- [Data for this exercise]:
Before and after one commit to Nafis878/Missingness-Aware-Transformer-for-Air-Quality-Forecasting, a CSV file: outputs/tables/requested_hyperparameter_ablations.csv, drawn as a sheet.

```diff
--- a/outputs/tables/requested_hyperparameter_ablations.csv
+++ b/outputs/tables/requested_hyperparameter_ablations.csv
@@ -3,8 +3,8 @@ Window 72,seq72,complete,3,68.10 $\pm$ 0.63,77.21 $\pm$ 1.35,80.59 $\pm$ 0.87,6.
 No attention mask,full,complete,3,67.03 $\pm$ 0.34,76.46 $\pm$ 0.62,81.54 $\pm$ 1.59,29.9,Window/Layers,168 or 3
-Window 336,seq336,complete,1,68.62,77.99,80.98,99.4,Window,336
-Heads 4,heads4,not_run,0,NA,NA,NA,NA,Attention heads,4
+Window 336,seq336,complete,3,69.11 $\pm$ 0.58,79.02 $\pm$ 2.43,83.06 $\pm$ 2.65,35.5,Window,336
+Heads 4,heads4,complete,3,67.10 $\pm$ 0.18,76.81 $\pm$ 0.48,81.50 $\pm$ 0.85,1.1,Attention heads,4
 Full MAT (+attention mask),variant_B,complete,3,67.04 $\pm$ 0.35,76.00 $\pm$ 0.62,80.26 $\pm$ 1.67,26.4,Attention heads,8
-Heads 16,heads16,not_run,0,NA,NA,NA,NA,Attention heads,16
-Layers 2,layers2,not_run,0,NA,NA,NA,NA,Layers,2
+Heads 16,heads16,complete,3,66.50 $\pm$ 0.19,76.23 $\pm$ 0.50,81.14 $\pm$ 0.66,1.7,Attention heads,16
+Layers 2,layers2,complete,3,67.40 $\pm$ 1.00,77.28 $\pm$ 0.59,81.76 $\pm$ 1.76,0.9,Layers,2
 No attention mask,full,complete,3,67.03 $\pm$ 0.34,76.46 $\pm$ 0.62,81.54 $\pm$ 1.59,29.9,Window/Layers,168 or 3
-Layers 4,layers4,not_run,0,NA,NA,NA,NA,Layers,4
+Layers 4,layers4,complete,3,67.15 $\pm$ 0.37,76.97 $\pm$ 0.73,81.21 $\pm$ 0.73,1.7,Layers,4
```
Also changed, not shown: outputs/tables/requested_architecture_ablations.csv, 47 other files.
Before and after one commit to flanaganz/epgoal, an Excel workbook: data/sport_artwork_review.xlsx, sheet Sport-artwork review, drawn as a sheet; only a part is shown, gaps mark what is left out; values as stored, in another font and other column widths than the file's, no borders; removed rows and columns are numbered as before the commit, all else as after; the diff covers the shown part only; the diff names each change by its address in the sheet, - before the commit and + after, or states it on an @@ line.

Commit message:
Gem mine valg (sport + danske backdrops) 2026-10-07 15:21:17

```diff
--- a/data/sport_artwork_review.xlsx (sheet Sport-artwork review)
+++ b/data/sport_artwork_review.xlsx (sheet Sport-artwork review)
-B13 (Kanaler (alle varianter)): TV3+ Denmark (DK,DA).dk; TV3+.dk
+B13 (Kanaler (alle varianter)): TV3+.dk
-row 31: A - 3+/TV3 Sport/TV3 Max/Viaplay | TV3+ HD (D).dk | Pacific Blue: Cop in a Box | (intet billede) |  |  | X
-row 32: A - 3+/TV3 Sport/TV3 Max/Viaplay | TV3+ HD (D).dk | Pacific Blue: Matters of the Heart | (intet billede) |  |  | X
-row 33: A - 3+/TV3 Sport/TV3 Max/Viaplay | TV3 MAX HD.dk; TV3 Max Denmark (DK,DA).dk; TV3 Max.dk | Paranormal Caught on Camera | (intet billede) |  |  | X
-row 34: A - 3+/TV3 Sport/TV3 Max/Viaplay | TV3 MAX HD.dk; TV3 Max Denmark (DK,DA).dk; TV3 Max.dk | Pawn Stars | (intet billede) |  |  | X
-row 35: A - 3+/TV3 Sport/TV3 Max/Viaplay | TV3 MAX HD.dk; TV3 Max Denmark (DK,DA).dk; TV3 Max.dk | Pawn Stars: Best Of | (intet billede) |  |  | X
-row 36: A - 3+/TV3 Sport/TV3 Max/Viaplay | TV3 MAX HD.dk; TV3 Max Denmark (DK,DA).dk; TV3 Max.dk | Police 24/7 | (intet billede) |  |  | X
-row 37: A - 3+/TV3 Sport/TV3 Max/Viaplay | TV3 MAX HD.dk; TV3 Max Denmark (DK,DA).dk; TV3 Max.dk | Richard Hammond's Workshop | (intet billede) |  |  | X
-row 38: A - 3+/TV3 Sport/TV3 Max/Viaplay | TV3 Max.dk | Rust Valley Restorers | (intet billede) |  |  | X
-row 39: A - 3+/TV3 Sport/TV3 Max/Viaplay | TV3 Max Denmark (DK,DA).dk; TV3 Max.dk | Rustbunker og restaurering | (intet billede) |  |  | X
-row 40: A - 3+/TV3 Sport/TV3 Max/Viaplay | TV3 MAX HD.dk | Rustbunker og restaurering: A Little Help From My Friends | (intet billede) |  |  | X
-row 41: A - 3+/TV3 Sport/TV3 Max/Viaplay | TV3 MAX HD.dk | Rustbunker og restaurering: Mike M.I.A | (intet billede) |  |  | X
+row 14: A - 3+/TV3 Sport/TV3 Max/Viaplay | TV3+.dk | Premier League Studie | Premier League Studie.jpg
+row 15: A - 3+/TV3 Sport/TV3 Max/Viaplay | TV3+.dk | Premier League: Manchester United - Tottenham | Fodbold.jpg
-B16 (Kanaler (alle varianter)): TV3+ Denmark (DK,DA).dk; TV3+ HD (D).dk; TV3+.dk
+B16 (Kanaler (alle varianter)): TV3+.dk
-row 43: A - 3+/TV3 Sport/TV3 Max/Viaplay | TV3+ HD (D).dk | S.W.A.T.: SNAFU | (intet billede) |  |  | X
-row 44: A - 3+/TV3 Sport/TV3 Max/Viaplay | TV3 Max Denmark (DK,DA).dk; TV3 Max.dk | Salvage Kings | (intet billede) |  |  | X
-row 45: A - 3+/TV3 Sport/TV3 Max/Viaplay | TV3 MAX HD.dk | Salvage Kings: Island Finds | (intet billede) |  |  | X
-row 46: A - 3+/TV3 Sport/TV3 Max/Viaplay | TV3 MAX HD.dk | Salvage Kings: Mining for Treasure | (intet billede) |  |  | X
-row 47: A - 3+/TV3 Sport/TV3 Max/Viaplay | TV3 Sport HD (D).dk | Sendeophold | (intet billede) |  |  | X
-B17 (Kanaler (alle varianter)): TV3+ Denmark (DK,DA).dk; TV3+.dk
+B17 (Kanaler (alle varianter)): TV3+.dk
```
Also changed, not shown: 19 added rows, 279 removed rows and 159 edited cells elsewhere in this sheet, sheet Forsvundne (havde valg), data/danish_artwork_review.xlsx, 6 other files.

- [Description of the task]: Your reply should consist of the records, duplicated exactly.

- [Answer to this task]:
Before and after one commit to Nafis878/Missingness-Aware-Transformer-for-Air-Quality-Forecasting, a CSV file: outputs/tables/requested_hyperparameter_ablations.csv, drawn as a sheet.

```diff
--- a/outputs/tables/requested_hyperparameter_ablations.csv
+++ b/outputs/tables/requested_hyperparameter_ablations.csv
@@ -3,8 +3,8 @@ Window 72,seq72,complete,3,68.10 $\pm$ 0.63,77.21 $\pm$ 1.35,80.59 $\pm$ 0.87,6.
 No attention mask,full,complete,3,67.03 $\pm$ 0.34,76.46 $\pm$ 0.62,81.54 $\pm$ 1.59,29.9,Window/Layers,168 or 3
-Window 336,seq336,complete,1,68.62,77.99,80.98,99.4,Window,336
-Heads 4,heads4,not_run,0,NA,NA,NA,NA,Attention heads,4
+Window 336,seq336,complete,3,69.11 $\pm$ 0.58,79.02 $\pm$ 2.43,83.06 $\pm$ 2.65,35.5,Window,336
+Heads 4,heads4,complete,3,67.10 $\pm$ 0.18,76.81 $\pm$ 0.48,81.50 $\pm$ 0.85,1.1,Attention heads,4
 Full MAT (+attention mask),variant_B,complete,3,67.04 $\pm$ 0.35,76.00 $\pm$ 0.62,80.26 $\pm$ 1.67,26.4,Attention heads,8
-Heads 16,heads16,not_run,0,NA,NA,NA,NA,Attention heads,16
-Layers 2,layers2,not_run,0,NA,NA,NA,NA,Layers,2
+Heads 16,heads16,complete,3,66.50 $\pm$ 0.19,76.23 $\pm$ 0.50,81.14 $\pm$ 0.66,1.7,Attention heads,16
+Layers 2,layers2,complete,3,67.40 $\pm$ 1.00,77.28 $\pm$ 0.59,81.76 $\pm$ 1.76,0.9,Layers,2
 No attention mask,full,complete,3,67.03 $\pm$ 0.34,76.46 $\pm$ 0.62,81.54 $\pm$ 1.59,29.9,Window/Layers,168 or 3
-Layers 4,layers4,not_run,0,NA,NA,NA,NA,Layers,4
+Layers 4,layers4,complete,3,67.15 $\pm$ 0.37,76.97 $\pm$ 0.73,81.21 $\pm$ 0.73,1.7,Layers,4
```
Also changed, not shown: outputs/tables/requested_architecture_ablations.csv, 47 other files.
Before and after one commit to flanaganz/epgoal, an Excel workbook: data/sport_artwork_review.xlsx, sheet Sport-artwork review, drawn as a sheet; only a part is shown, gaps mark what is left out; values as stored, in another font and other column widths than the file's, no borders; removed rows and columns are numbered as before the commit, all else as after; the diff covers the shown part only; the diff names each change by its address in the sheet, - before the commit and + after, or states it on an @@ line.

Commit message:
Gem mine valg (sport + danske backdrops) 2026-10-07 15:21:17

```diff
--- a/data/sport_artwork_review.xlsx (sheet Sport-artwork review)
+++ b/data/sport_artwork_review.xlsx (sheet Sport-artwork review)
-B13 (Kanaler (alle varianter)): TV3+ Denmark (DK,DA).dk; TV3+.dk
+B13 (Kanaler (alle varianter)): TV3+.dk
-row 31: A - 3+/TV3 Sport/TV3 Max/Viaplay | TV3+ HD (D).dk | Pacific Blue: Cop in a Box | (intet billede) |  |  | X
-row 32: A - 3+/TV3 Sport/TV3 Max/Viaplay | TV3+ HD (D).dk | Pacific Blue: Matters of the Heart | (intet billede) |  |  | X
-row 33: A - 3+/TV3 Sport/TV3 Max/Viaplay | TV3 MAX HD.dk; TV3 Max Denmark (DK,DA).dk; TV3 Max.dk | Paranormal Caught on Camera | (intet billede) |  |  | X
-row 34: A - 3+/TV3 Sport/TV3 Max/Viaplay | TV3 MAX HD.dk; TV3 Max Denmark (DK,DA).dk; TV3 Max.dk | Pawn Stars | (intet billede) |  |  | X
-row 35: A - 3+/TV3 Sport/TV3 Max/Viaplay | TV3 MAX HD.dk; TV3 Max Denmark (DK,DA).dk; TV3 Max.dk | Pawn Stars: Best Of | (intet billede) |  |  | X
-row 36: A - 3+/TV3 Sport/TV3 Max/Viaplay | TV3 MAX HD.dk; TV3 Max Denmark (DK,DA).dk; TV3 Max.dk | Police 24/7 | (intet billede) |  |  | X
-row 37: A - 3+/TV3 Sport/TV3 Max/Viaplay | TV3 MAX HD.dk; TV3 Max Denmark (DK,DA).dk; TV3 Max.dk | Richard Hammond's Workshop | (intet billede) |  |  | X
-row 38: A - 3+/TV3 Sport/TV3 Max/Viaplay | TV3 Max.dk | Rust Valley Restorers | (intet billede) |  |  | X
-row 39: A - 3+/TV3 Sport/TV3 Max/Viaplay | TV3 Max Denmark (DK,DA).dk; TV3 Max.dk | Rustbunker og restaurering | (intet billede) |  |  | X
-row 40: A - 3+/TV3 Sport/TV3 Max/Viaplay | TV3 MAX HD.dk | Rustbunker og restaurering: A Little Help From My Friends | (intet billede) |  |  | X
-row 41: A - 3+/TV3 Sport/TV3 Max/Viaplay | TV3 MAX HD.dk | Rustbunker og restaurering: Mike M.I.A | (intet billede) |  |  | X
+row 14: A - 3+/TV3 Sport/TV3 Max/Viaplay | TV3+.dk | Premier League Studie | Premier League Studie.jpg
+row 15: A - 3+/TV3 Sport/TV3 Max/Viaplay | TV3+.dk | Premier League: Manchester United - Tottenham | Fodbold.jpg
-B16 (Kanaler (alle varianter)): TV3+ Denmark (DK,DA).dk; TV3+ HD (D).dk; TV3+.dk
+B16 (Kanaler (alle varianter)): TV3+.dk
-row 43: A - 3+/TV3 Sport/TV3 Max/Viaplay | TV3+ HD (D).dk | S.W.A.T.: SNAFU | (intet billede) |  |  | X
-row 44: A - 3+/TV3 Sport/TV3 Max/Viaplay | TV3 Max Denmark (DK,DA).dk; TV3 Max.dk | Salvage Kings | (intet billede) |  |  | X
-row 45: A - 3+/TV3 Sport/TV3 Max/Viaplay | TV3 MAX HD.dk | Salvage Kings: Island Finds | (intet billede) |  |  | X
-row 46: A - 3+/TV3 Sport/TV3 Max/Viaplay | TV3 MAX HD.dk | Salvage Kings: Mining for Treasure | (intet billede) |  |  | X
-row 47: A - 3+/TV3 Sport/TV3 Max/Viaplay | TV3 Sport HD (D).dk | Sendeophold | (intet billede) |  |  | X
-B17 (Kanaler (alle varianter)): TV3+ Denmark (DK,DA).dk; TV3+.dk
+B17 (Kanaler (alle varianter)): TV3+.dk
```
Also changed, not shown: 19 added rows, 279 removed rows and 159 edited cells elsewhere in this sheet, sheet Forsvundne (havde valg), data/danish_artwork_review.xlsx, 6 other files.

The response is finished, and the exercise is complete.